──────── EXCERPTED DATA

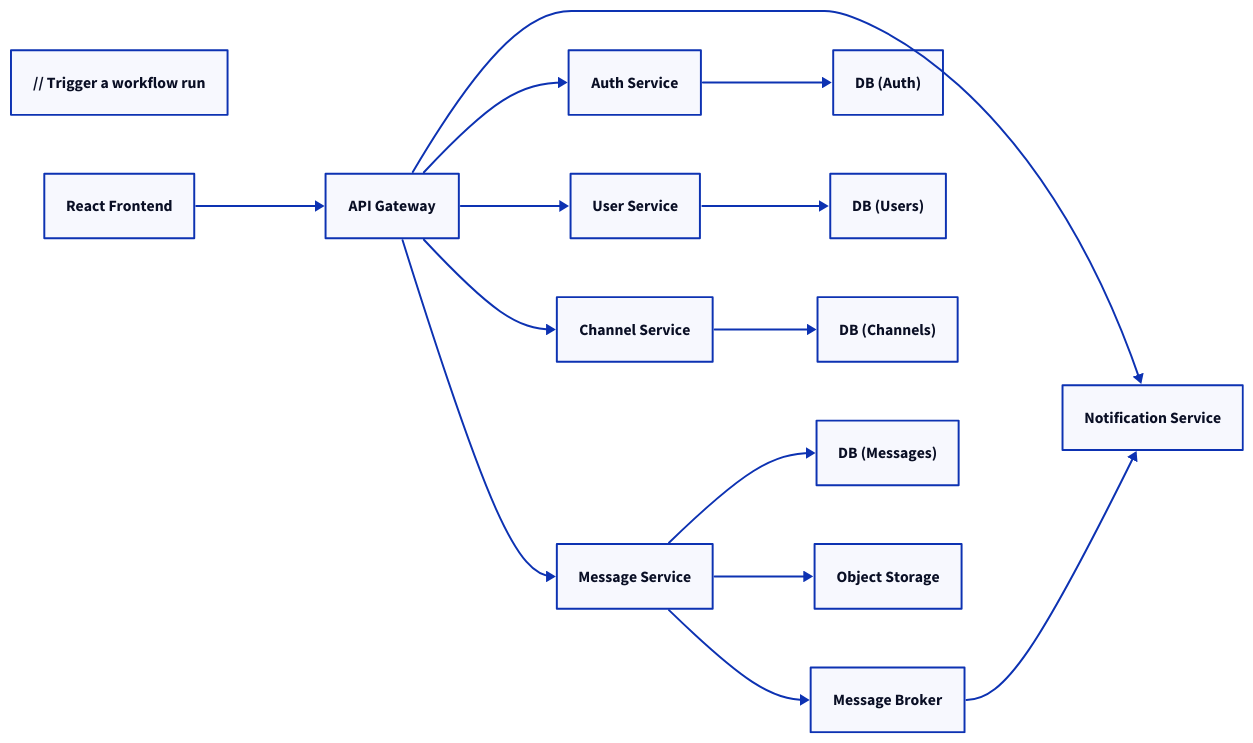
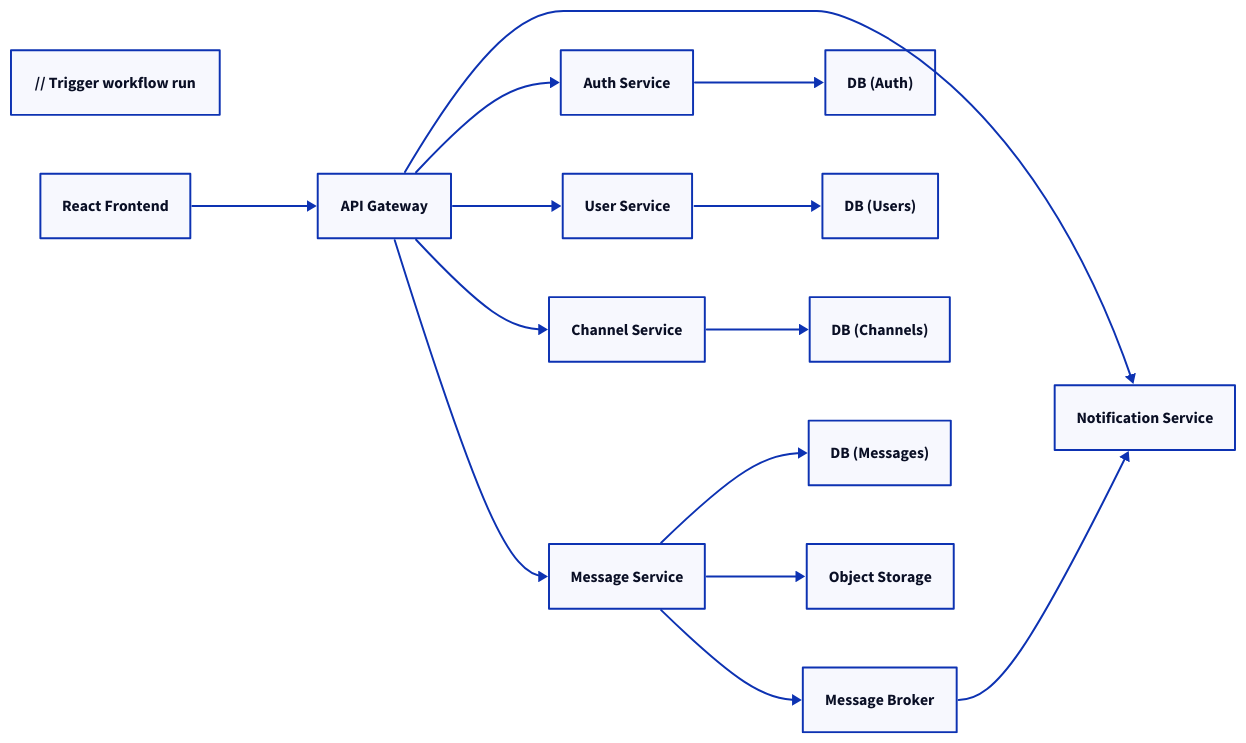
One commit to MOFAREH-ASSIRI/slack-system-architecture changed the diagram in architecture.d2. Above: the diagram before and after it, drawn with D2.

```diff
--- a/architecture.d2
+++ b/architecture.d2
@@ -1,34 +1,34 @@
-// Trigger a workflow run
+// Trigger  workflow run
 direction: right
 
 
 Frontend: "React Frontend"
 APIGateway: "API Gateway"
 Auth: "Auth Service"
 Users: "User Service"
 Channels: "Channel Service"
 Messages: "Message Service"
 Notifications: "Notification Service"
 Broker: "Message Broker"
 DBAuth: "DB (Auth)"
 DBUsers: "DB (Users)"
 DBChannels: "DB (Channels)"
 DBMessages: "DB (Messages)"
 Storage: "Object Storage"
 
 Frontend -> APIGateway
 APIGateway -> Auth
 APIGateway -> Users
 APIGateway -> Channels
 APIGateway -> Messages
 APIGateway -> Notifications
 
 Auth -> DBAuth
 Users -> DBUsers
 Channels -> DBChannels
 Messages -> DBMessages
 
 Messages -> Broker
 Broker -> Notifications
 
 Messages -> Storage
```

────────────────

Only the words belong in your copy: restate the data above exactly and leave the images out.

= ANSWER TO THE EXERCISE =
One commit to MOFAREH-ASSIRI/slack-system-architecture changed the diagram in architecture.d2. Above: the diagram before and after it, drawn with D2.

```diff
--- a/architecture.d2
+++ b/architecture.d2
@@ -1,34 +1,34 @@
-// Trigger a workflow run
+// Trigger  workflow run
 direction: right
 
 
 Frontend: "React Frontend"
 APIGateway: "API Gateway"
 Auth: "Auth Service"
 Users: "User Service"
 Channels: "Channel Service"
 Messages: "Message Service"
 Notifications: "Notification Service"
 Broker: "Message Broker"
 DBAuth: "DB (Auth)"
 DBUsers: "DB (Users)"
 DBChannels: "DB (Channels)"
 DBMessages: "DB (Messages)"
 Storage: "Object Storage"
 
 Frontend -> APIGateway
 APIGateway -> Auth
 APIGateway -> Users
 APIGateway -> Channels
 APIGateway -> Messages
 APIGateway -> Notifications
 
 Auth -> DBAuth
 Users -> DBUsers
 Channels -> DBChannels
 Messages -> DBMessages
 
 Messages -> Broker
 Broker -> Notifications
 
 Messages -> Storage
```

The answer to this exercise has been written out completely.